MINSK, 5 August (BelTA) - Belarus insists on eliminating restrictions on the supply of potash fertilizers and putting this issue on the agenda of international structures that are making efforts to prevent a global food crisis, Belarusian Deputy Minister of Foreign Affairs Yuri Ambrazevich told the media, BelTA has learned.
The question addressed for the deputy minister of foreign affairs was related to the recent comments of UNCTAD Secretary-General Rebeca Grynspan at a press conference in New York on the efforts made by the UN to eliminate obstacles to food and fertilizer supplies from Russia. Specifically, she said that the UN Group has been working hard to remove obstacles to the supply of food and fertilizers from Russia in terms of finance, insurance, shipping and transportation. That raises the question of why the removal of obstacles to the supply of Belarusian potash fertilizers has not been touched upon. Would the international efforts that Grynspan talks about be exhaustive if the world's largest fertilizer producer, Belarus, were to drop out of the chain?
“Belarus would like to welcome real progress in resolving the issue of removing obstacles to access of Russian goods to international markets, including Russian mineral fertilizers,” Yuri Ambrazevich said. “The easier it will be for Russia to ensure its export freedom, the more opportunities it will have for mutually beneficial trade with Belarus, for the purchase of Belarusian goods, for the implementation of other important cooperation projects within the framework of the Union State. As a matter of fact, the same is true with regard to Belarus' export freedom,” he said.
However, there has been insufficient action by both the UN Secretary-General and the UNCTAD Secretary-General to confront the potential threat of food insecurity for the least developed countries and the rising costs for developing countries in ensuring their own food security, Yuri Ambrazevich said. Everyone understands that the UN structures, as well as their Secretariats, are limited by the political will of member countries, the deputy minister added.
“Mr. Guterres [UN Secretary General] has some very firsthand information about the Belarusian potash fertilizers, from the President of the Republic of Belarus. Our diplomats have brought it to the attention of all the UN officials involved. At the same time, it should be noted that the issue of illegal restrictions on the access of Belarusian potash fertilizers to the international market is still carefully avoided by the international structures,” the deputy minister said.
According to Yuri Ambrazevich, Belarus is one of the three global producers of potassium chloride along with Russia and Canada. “Before the sanctions Belarusian potash fertilizers met almost 20% of global demand.
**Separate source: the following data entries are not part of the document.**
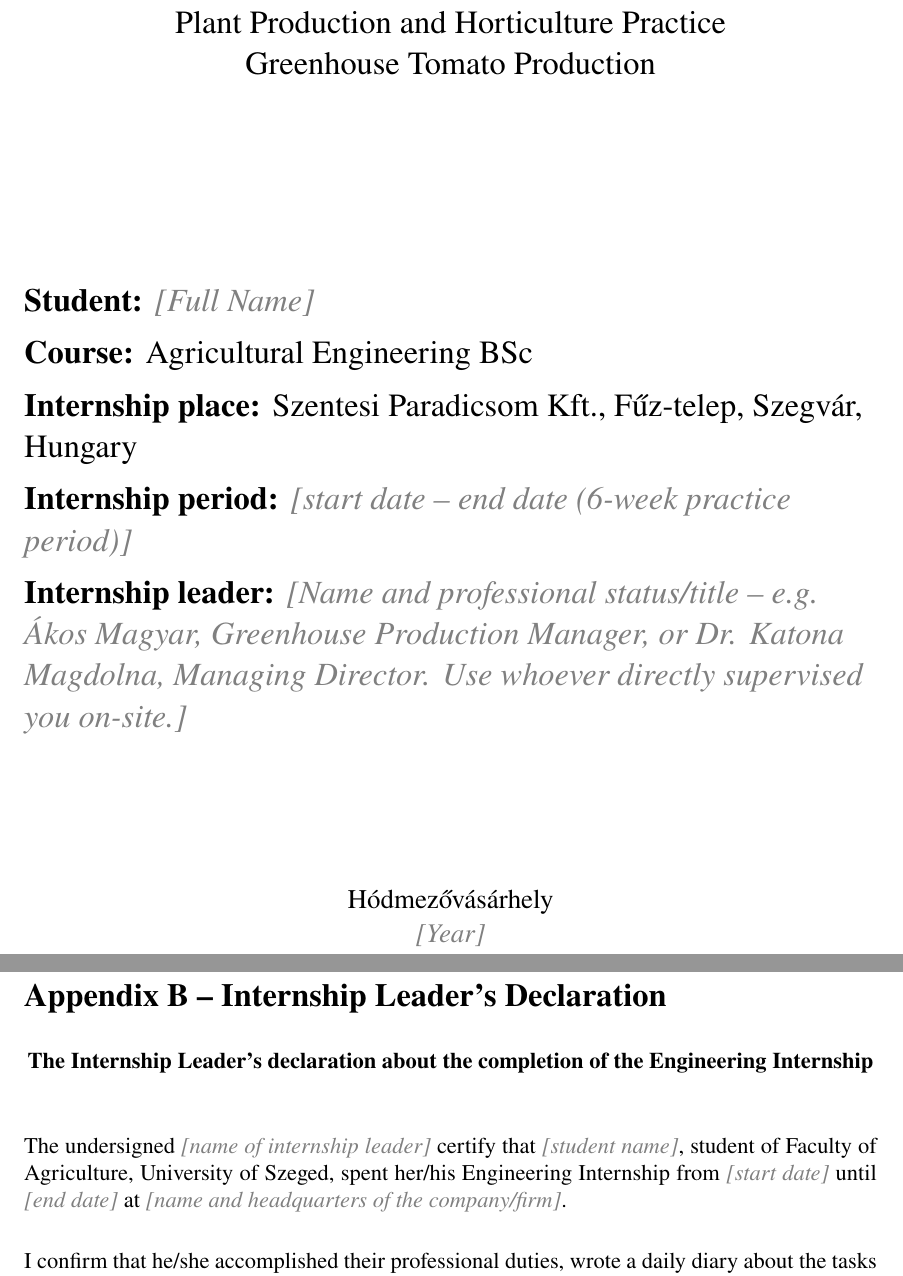
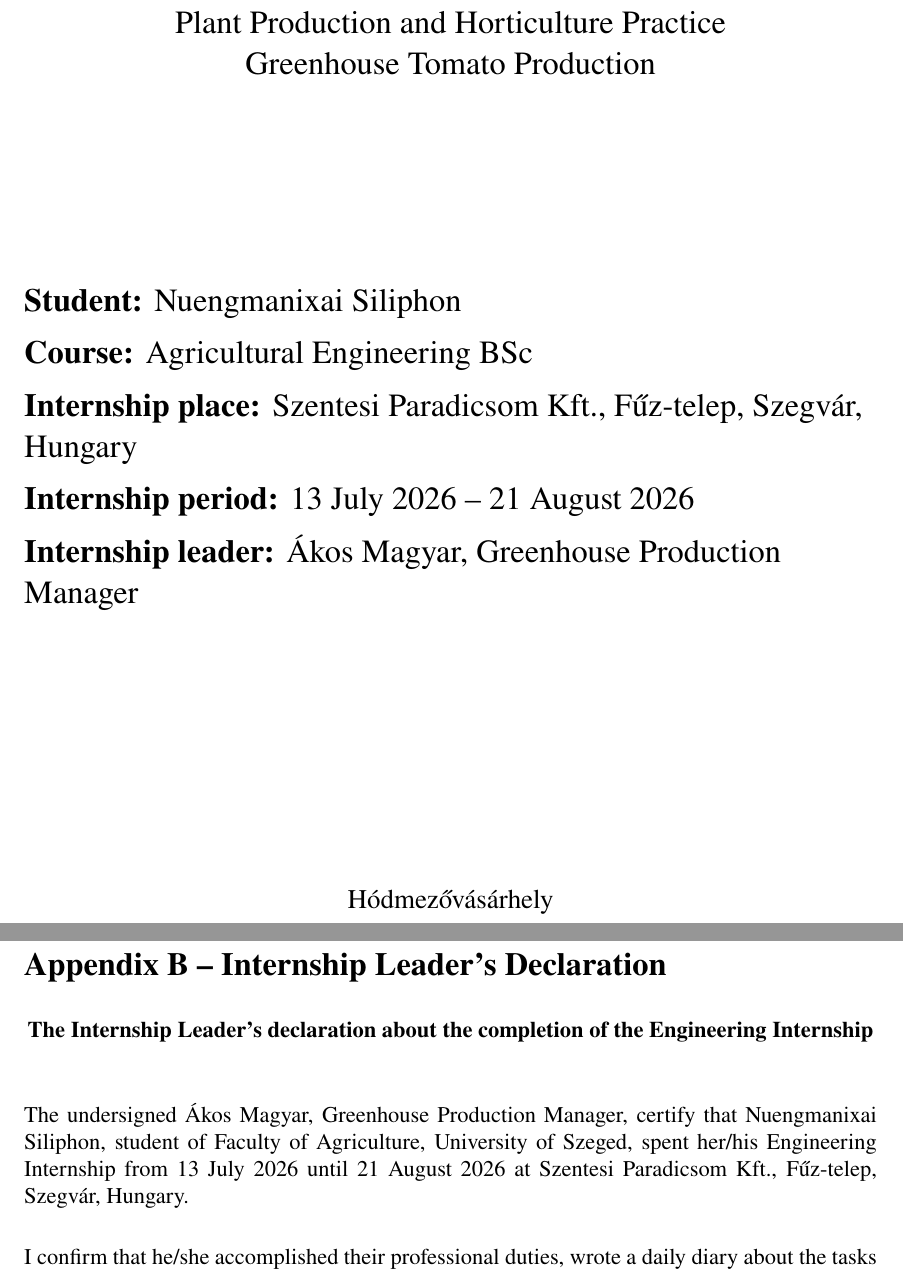
Before and after one commit to EggLover03/fasai-internship-report, a LaTeX document (main.tex, which reads declaration.tex, titlepage.tex): two parts of pages 1 and 17 of 17, joined at a grey line, cut so that both start at the same text. Compiled offline with pdfLaTeX.

Commit message:
Fill in student, internship period and leader details
Replaces the remaining cover-page and declaration placeholders with the
actual details:

- Student: Nuengmanixai Siliphon (title page and running header)
- Internship period: 13 July 2026 - 21 August 2026 (~5.7 weeks, matching
  the 6-week practice period the template expects)
- Internship leader: Akos Magyar, Greenhouse Production Manager, named
  with his title as the cover page requires, consistent with the
  reference to him in content.tex
- Year: 2026

The leader's grade and written opinion in Appendix B are left as
placeholders for him to complete, as is the interview date in
references.bib.

Co-Authored-By: Claude Opus 5 <noreply@anthropic.com>

```diff
--- a/declaration.tex
+++ b/declaration.tex
@@ -24,7 +24,7 @@
 \end{center}
 
 \vspace{1em}
-The undersigned \ph{name of internship leader} certify that \ph{student name}, student of Faculty of Agriculture, University of Szeged, spent her/his Engineering Internship from \ph{start date} until \ph{end date} at \ph{name and headquarters of the company/firm}.
+The undersigned Ákos Magyar, Greenhouse Production Manager, certify that Nuengmanixai Siliphon, student of Faculty of Agriculture, University of Szeged, spent her/his Engineering Internship from 13 July 2026 until 21 August 2026 at Szentesi Paradicsom Kft., Fűz-telep, Szegvár, Hungary.
 
 \vspace{1em}
 I confirm that he/she accomplished their professional duties, wrote a daily diary about the tasks which corresponds to reality.
--- a/main.tex
+++ b/main.tex
@@ -40,7 +40,7 @@
 \setlength{\headheight}{14.5pt}
 \pagestyle{fancy}
 \fancyhf{}
-\rhead{\ph{Your Name}}
+\rhead{Nuengmanixai Siliphon}
 \lhead{Engineering Internship Report}
 \cfoot{\thepage}
 \renewcommand{\headrulewidth}{0.4pt}
--- a/titlepage.tex
+++ b/titlepage.tex
@@ -25,15 +25,15 @@ Greenhouse Tomato Production\par}
 
 \begin{flushleft}
 \Large
-\textbf{Student:} \ph{Full Name}\\[6pt]
+\textbf{Student:} Nuengmanixai Siliphon\\[6pt]
 \textbf{Course:} Agricultural Engineering BSc\\[6pt]
 \textbf{Internship place:} Szentesi Paradicsom Kft., Fűz-telep, Szegvár, Hungary\\[6pt]
-\textbf{Internship period:} \ph{start date -- end date (6-week practice period)}\\[6pt]
-\textbf{Internship leader:} \ph{Name and professional status/title -- e.g. Ákos Magyar, Greenhouse Production Manager, or Dr. Katona Magdolna, Managing Director. Use whoever directly supervised you on-site.}\\
+\textbf{Internship period:} 13 July 2026 -- 21 August 2026\\[6pt]
+\textbf{Internship leader:} Ákos Magyar, Greenhouse Production Manager\\
 \end{flushleft}
 
 \vfill
 
-{\large Hódmezővásárhely\\\ph{Year}\par}
+{\large Hódmezővásárhely\\2026\par}
 
 \end{titlepage}
```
The potassium deficit, caused by its under-supply to the world market from Belarus and, of course, from Russia, became a catalyst for a spike in fertilizer prices. No one in the world can effectively replace Belarusian potash in the market overnight. It is a complicated and time-consuming technological and economic task. All the speculations about the allegedly quick increase of sales by some alternative suppliers are nothing more than an attempt to hush the problem,” he said.
In his opinion, everyone in the world should know, and first of all people in developing countries, that if today Belarusian potassium regained unhindered access to the world market, the price of fertilizers would drop significantly, perhaps almost by half. “People in developing countries need to know that their bread, rice or beans are getting more expensive as a result of the sanctions policy of the U.S. and European Union governments,” said Yuri Ambrazevich.
“In this regard, I believe that the efforts of the UN, UNCTAD, in particular their officials, to address the whole range of problems related to global food security should be continued. The issue of Belarusian potassium should be placed on the top of the list of tasks to be solved,” the deputy minister said.